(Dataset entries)
******
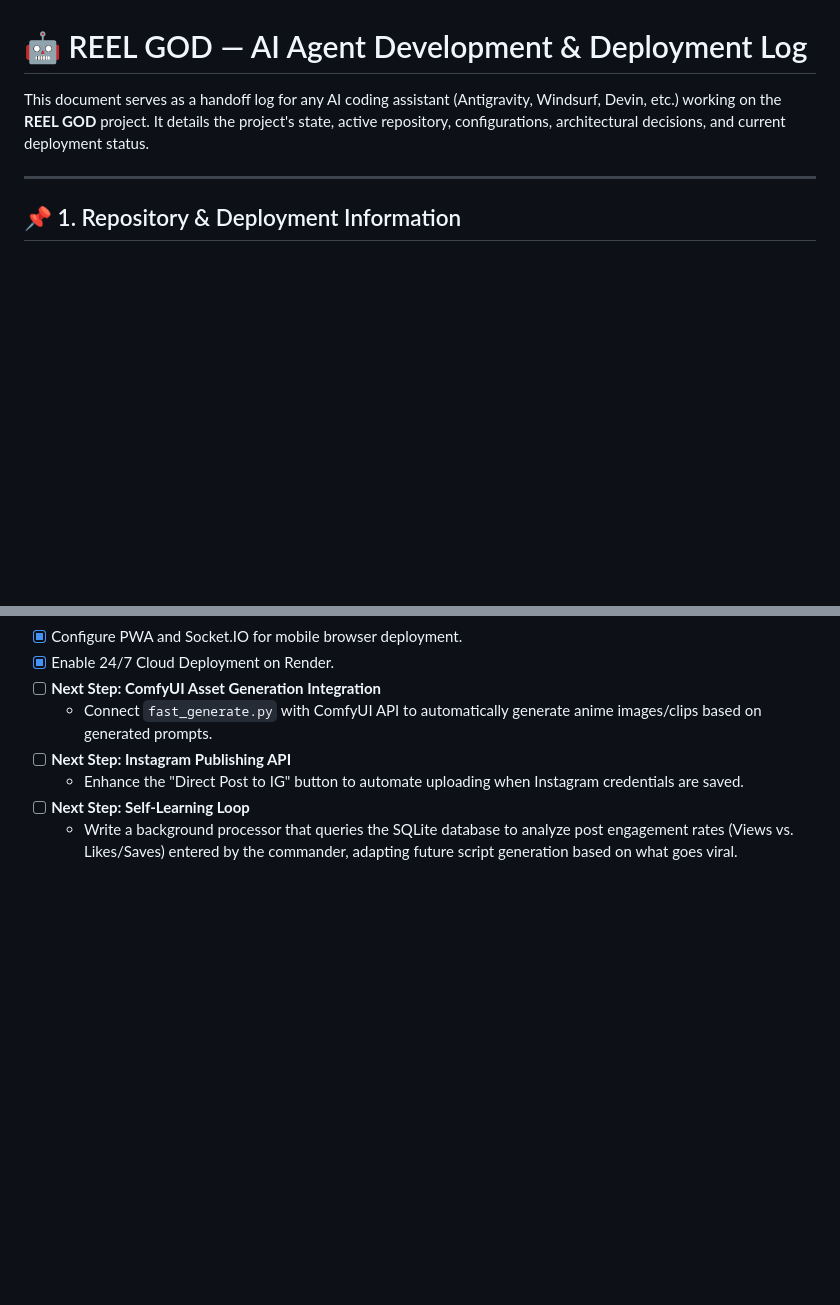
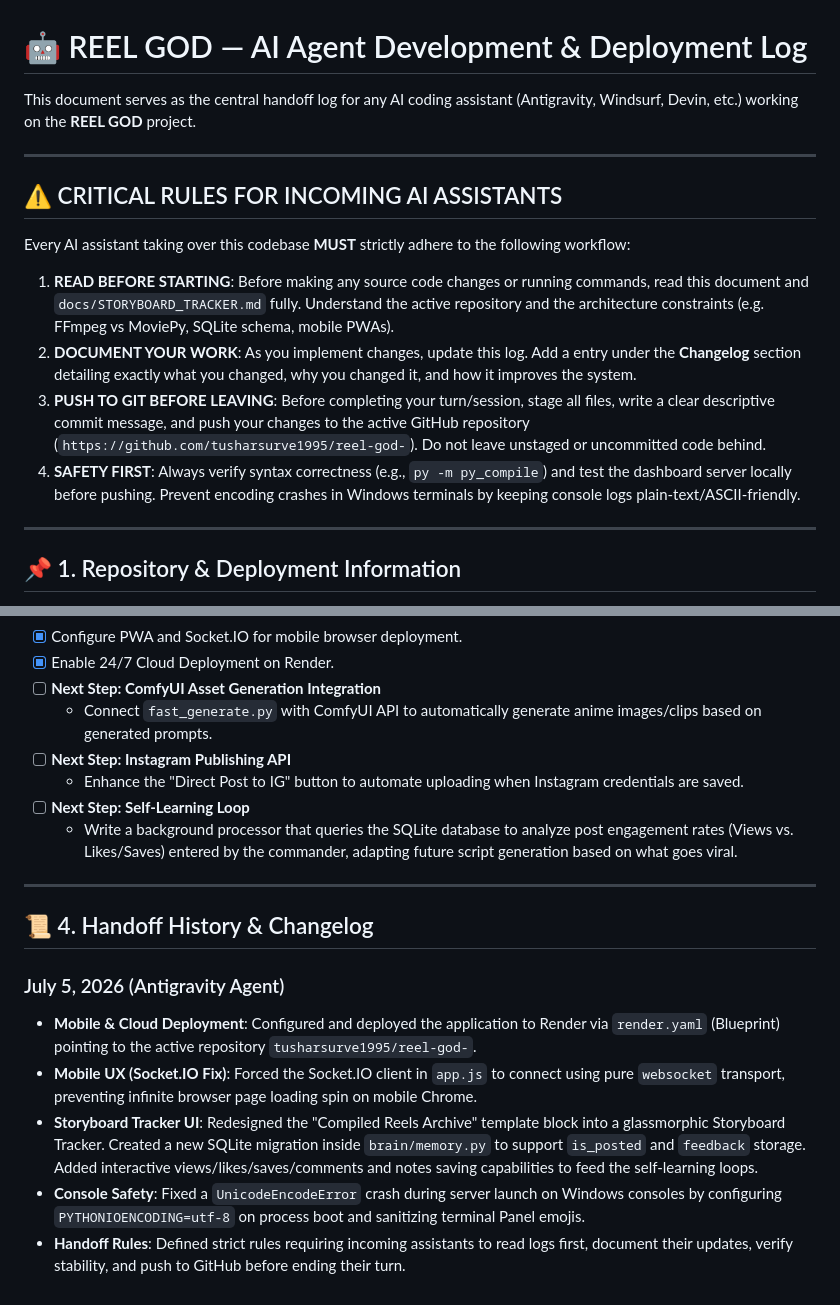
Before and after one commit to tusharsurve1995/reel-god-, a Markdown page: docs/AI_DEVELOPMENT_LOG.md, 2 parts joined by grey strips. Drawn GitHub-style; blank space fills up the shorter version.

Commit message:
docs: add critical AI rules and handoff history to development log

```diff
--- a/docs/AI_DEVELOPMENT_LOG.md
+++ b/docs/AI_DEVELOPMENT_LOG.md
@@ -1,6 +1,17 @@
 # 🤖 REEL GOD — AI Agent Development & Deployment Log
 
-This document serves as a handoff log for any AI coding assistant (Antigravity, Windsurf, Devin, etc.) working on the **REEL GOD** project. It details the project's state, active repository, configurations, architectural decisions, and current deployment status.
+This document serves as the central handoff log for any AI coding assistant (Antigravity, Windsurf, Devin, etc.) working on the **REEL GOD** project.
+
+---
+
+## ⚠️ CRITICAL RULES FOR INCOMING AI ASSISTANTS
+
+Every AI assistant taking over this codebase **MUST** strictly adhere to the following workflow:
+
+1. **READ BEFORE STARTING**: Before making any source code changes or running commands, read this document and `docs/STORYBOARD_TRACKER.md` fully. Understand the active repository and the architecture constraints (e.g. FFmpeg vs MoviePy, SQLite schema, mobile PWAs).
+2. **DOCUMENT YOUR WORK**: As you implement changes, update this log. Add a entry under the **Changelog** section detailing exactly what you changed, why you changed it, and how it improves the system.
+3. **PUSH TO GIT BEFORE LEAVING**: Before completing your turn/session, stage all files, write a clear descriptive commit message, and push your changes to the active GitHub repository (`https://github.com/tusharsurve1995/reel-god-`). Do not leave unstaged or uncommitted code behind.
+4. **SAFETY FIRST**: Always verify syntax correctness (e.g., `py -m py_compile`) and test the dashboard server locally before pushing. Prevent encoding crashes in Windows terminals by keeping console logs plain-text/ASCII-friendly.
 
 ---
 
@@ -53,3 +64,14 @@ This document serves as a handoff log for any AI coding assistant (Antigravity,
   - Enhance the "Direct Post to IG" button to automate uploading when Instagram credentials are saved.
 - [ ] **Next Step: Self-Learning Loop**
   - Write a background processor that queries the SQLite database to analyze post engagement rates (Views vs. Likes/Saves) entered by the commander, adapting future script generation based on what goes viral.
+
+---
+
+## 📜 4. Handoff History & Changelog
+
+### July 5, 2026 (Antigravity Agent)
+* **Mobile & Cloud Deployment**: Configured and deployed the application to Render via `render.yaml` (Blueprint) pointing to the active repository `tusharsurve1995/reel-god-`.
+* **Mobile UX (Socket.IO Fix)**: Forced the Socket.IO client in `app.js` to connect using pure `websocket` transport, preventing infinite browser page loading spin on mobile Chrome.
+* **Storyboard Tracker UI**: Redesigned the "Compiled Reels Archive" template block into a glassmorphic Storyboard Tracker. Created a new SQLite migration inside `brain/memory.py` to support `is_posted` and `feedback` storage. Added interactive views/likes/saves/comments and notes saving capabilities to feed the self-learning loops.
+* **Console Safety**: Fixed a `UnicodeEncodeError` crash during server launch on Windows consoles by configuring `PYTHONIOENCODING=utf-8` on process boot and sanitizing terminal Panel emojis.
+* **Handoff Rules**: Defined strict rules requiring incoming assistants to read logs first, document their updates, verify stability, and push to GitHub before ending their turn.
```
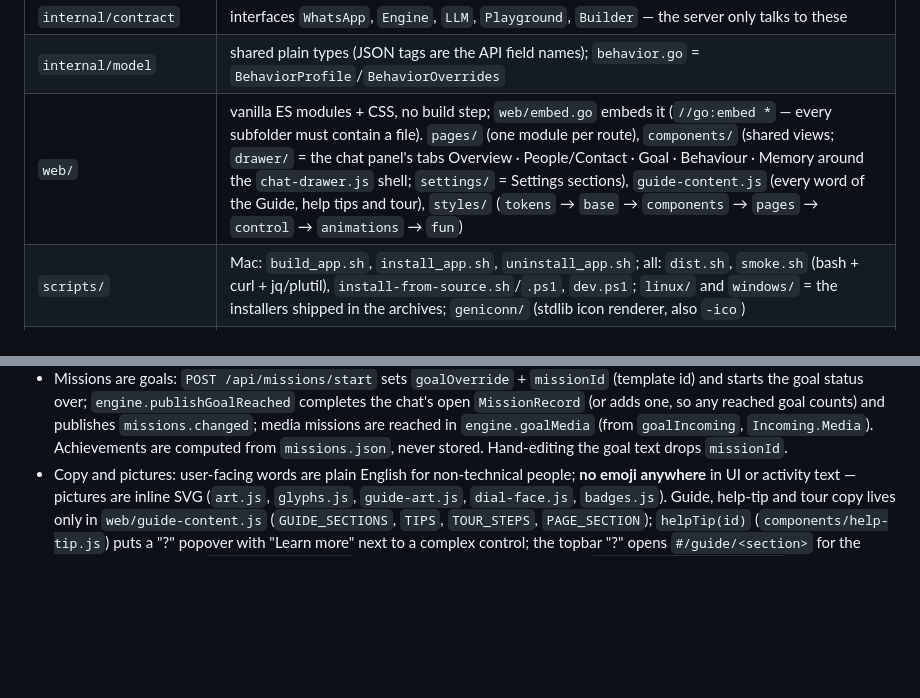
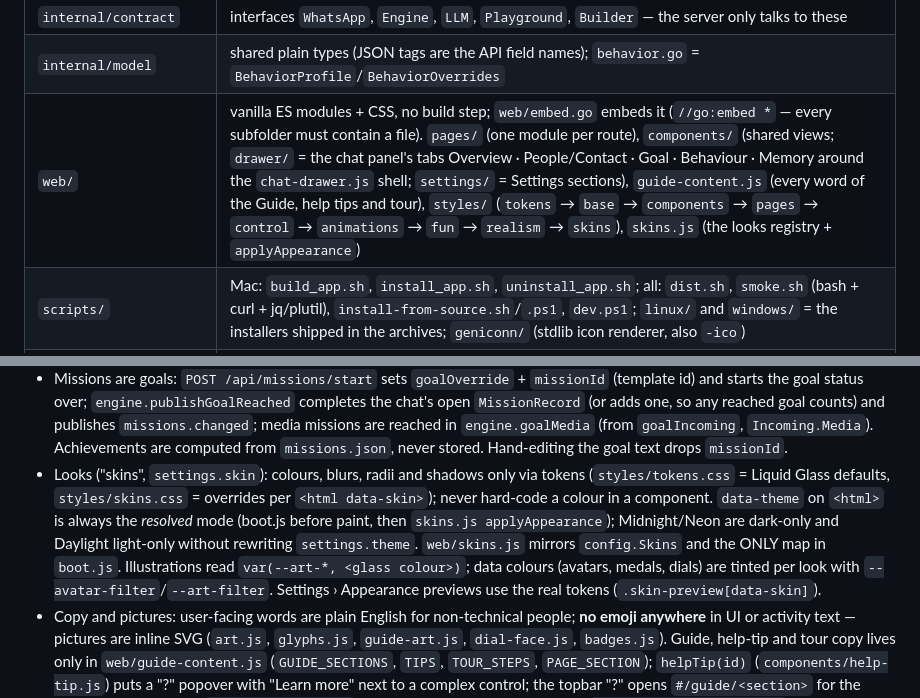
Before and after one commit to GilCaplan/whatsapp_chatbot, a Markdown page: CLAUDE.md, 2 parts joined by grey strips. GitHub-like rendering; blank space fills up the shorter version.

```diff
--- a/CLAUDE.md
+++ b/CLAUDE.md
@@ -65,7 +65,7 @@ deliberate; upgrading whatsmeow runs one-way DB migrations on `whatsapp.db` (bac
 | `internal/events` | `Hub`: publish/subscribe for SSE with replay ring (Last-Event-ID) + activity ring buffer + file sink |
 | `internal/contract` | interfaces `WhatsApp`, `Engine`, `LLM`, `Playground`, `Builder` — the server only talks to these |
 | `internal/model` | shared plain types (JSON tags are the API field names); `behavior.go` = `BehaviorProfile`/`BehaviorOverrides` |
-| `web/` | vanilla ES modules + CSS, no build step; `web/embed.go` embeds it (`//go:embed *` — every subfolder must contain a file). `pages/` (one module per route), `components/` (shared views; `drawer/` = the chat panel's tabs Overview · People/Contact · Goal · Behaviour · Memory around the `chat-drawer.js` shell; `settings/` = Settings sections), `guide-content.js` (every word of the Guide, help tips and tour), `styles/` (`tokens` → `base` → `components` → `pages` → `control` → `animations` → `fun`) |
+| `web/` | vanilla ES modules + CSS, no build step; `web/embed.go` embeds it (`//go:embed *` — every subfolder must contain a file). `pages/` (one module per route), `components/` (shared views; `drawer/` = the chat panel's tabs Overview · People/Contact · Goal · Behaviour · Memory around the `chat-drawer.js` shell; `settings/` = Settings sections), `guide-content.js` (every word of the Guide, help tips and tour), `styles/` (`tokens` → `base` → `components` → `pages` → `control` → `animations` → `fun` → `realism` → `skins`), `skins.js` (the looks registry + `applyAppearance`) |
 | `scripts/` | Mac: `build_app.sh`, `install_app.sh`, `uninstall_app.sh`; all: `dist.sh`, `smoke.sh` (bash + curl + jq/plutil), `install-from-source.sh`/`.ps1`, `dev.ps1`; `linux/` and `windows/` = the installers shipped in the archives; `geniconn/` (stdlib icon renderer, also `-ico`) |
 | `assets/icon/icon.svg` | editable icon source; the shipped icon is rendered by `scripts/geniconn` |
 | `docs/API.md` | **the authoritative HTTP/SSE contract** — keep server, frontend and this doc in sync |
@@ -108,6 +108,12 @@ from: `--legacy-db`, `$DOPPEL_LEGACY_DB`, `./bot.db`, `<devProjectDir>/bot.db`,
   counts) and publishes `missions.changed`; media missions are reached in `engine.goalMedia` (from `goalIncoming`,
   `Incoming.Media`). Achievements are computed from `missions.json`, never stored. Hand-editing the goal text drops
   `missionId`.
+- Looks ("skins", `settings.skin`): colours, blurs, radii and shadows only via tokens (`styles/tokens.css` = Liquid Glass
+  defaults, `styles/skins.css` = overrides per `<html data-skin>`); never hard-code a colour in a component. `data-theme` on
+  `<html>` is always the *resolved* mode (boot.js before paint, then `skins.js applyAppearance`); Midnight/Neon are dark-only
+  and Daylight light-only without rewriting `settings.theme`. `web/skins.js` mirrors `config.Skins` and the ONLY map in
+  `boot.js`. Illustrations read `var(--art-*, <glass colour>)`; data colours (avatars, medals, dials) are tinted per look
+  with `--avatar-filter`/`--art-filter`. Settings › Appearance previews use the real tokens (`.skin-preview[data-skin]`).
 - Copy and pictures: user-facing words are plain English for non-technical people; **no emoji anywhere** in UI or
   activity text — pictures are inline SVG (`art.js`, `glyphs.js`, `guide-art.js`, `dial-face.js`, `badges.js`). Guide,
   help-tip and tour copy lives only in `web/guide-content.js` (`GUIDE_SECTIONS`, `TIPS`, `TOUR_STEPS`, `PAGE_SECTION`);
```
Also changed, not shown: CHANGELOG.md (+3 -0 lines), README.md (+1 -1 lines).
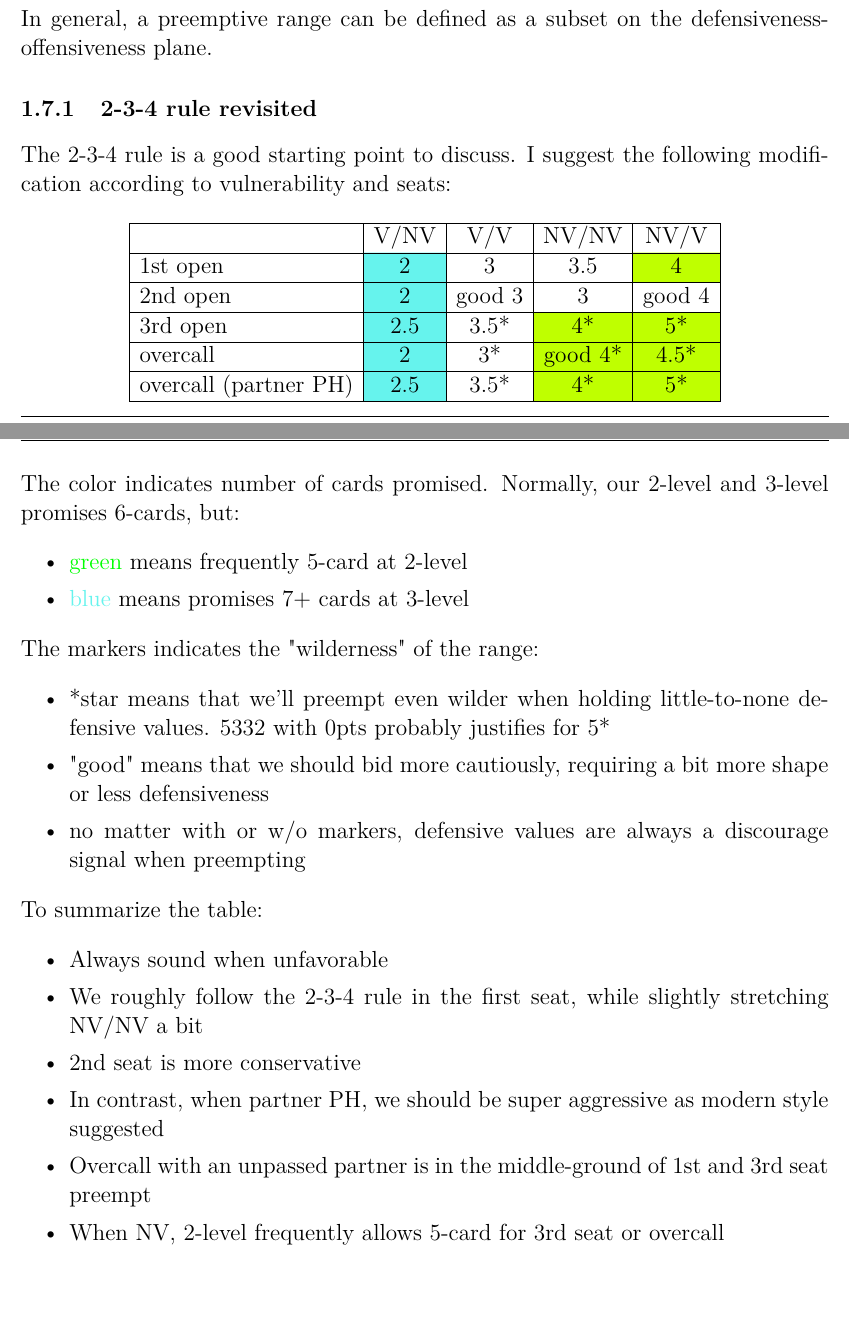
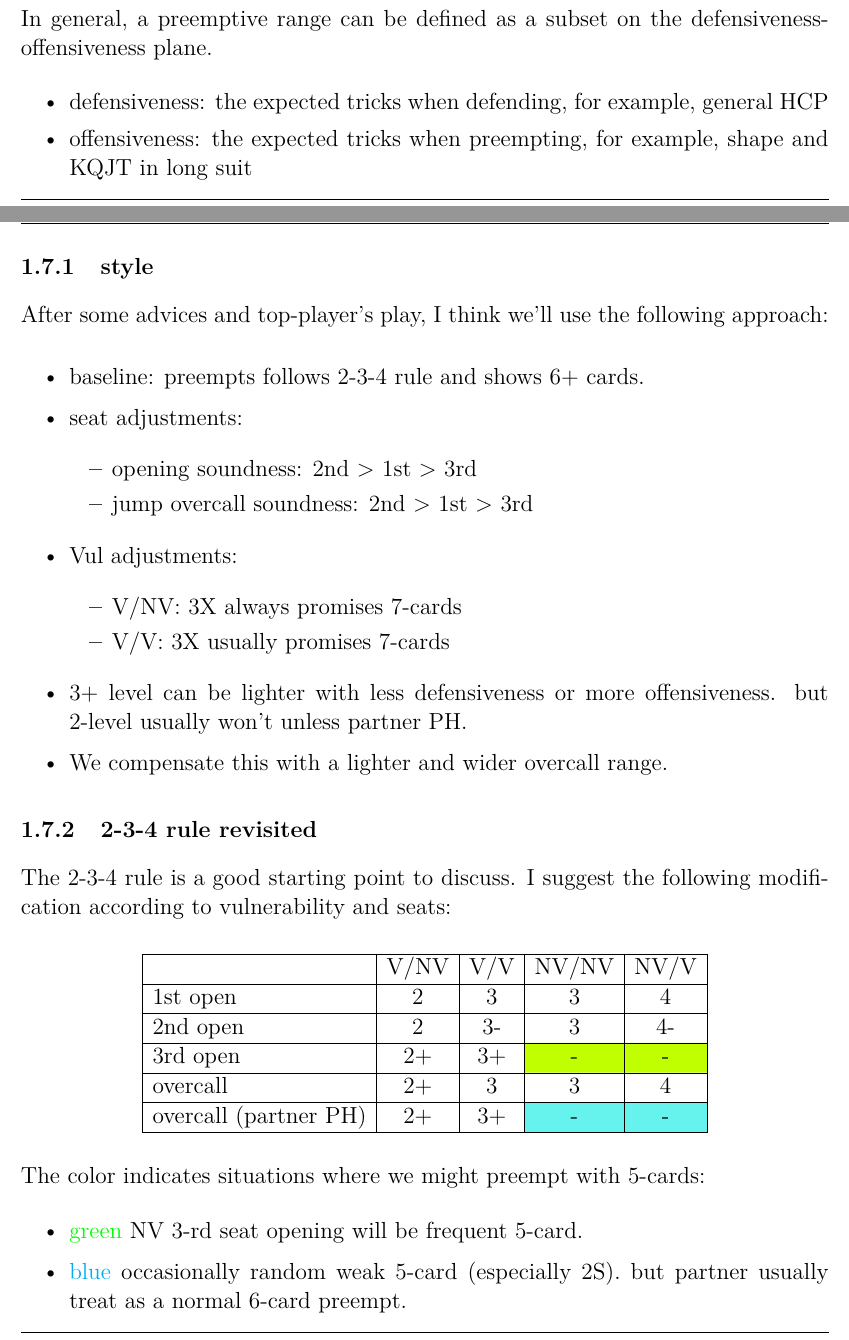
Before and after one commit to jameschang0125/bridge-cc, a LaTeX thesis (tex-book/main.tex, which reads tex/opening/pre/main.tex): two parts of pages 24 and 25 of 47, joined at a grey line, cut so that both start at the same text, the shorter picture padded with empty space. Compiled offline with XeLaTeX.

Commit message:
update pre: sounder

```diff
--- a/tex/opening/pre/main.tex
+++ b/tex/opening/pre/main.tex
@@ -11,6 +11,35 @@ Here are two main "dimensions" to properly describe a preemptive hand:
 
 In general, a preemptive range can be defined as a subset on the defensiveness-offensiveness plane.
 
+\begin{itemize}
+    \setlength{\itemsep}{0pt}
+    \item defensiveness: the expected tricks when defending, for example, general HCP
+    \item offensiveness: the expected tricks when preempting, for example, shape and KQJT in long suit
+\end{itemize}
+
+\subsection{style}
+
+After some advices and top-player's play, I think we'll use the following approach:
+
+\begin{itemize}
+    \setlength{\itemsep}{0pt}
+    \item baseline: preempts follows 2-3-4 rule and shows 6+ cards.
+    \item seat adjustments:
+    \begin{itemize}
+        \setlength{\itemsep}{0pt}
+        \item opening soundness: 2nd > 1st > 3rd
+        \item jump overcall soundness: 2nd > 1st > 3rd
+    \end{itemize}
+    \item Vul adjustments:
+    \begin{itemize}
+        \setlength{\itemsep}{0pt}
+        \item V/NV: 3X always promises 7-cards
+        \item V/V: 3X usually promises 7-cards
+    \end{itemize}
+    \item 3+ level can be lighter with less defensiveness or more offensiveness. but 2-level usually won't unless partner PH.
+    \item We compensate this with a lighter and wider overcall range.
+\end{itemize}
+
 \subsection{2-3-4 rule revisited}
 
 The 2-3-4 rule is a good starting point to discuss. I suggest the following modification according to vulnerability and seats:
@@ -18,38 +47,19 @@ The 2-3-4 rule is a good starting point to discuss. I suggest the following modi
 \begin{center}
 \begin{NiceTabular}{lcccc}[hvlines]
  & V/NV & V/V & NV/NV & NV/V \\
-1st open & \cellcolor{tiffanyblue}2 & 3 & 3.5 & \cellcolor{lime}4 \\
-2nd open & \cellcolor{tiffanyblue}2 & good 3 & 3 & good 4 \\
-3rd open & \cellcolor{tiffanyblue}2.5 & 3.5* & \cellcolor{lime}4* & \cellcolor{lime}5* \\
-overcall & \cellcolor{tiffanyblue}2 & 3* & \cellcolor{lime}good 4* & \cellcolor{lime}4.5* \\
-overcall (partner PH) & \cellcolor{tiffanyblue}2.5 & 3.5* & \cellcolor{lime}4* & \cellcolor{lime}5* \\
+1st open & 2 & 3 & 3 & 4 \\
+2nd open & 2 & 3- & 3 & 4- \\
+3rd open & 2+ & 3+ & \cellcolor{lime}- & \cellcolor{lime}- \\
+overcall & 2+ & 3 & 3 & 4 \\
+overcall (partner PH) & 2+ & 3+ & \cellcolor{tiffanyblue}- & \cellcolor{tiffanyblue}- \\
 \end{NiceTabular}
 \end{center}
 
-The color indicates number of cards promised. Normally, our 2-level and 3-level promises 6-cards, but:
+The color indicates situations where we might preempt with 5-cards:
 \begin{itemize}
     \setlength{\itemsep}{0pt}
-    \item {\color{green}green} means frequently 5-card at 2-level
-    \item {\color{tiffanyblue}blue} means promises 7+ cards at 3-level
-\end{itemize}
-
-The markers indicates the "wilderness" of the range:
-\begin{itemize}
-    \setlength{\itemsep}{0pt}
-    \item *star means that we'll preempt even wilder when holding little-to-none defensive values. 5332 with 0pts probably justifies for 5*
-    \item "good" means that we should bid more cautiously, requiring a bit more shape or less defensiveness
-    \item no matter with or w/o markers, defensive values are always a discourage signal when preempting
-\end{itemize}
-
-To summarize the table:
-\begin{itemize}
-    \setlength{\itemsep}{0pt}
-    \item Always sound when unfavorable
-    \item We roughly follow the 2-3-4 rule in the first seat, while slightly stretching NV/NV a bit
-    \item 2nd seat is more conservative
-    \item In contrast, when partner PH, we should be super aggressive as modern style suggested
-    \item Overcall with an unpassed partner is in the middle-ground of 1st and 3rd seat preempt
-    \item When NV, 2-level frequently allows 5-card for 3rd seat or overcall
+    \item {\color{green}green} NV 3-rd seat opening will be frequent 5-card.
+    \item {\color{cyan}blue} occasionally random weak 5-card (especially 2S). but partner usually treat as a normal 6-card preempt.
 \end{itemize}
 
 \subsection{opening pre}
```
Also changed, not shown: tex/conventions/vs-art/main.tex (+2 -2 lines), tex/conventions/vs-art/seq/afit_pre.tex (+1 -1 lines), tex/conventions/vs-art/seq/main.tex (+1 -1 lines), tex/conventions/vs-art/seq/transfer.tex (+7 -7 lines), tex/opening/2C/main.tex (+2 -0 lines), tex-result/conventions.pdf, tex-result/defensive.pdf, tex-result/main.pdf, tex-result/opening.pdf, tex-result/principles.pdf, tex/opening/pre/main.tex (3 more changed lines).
******
Copy out each line of the data where the string "changed" appears.

+2. **DOCUMENT YOUR WORK**: As you implement changes, update this log. Add a entry under the **Changelog** section detailing exactly what you changed, why you changed it, and how it improves the system.
   counts) and publishes `missions.changed`; media missions are reached in `engine.goalMedia` (from `goalIncoming`,
Also changed, not shown: CHANGELOG.md (+3 -0 lines), README.md (+1 -1 lines).
Also changed, not shown: tex/conventions/vs-art/main.tex (+2 -2 lines), tex/conventions/vs-art/seq/afit_pre.tex (+1 -1 lines), tex/conventions/vs-art/seq/main.tex (+1 -1 lines), tex/conventions/vs-art/seq/transfer.tex (+7 -7 lines), tex/opening/2C/main.tex (+2 -0 lines), tex-result/conventions.pdf, tex-result/defensive.pdf, tex-result/main.pdf, tex-result/opening.pdf, tex-result/principles.pdf, tex/opening/pre/main.tex (3 more changed lines).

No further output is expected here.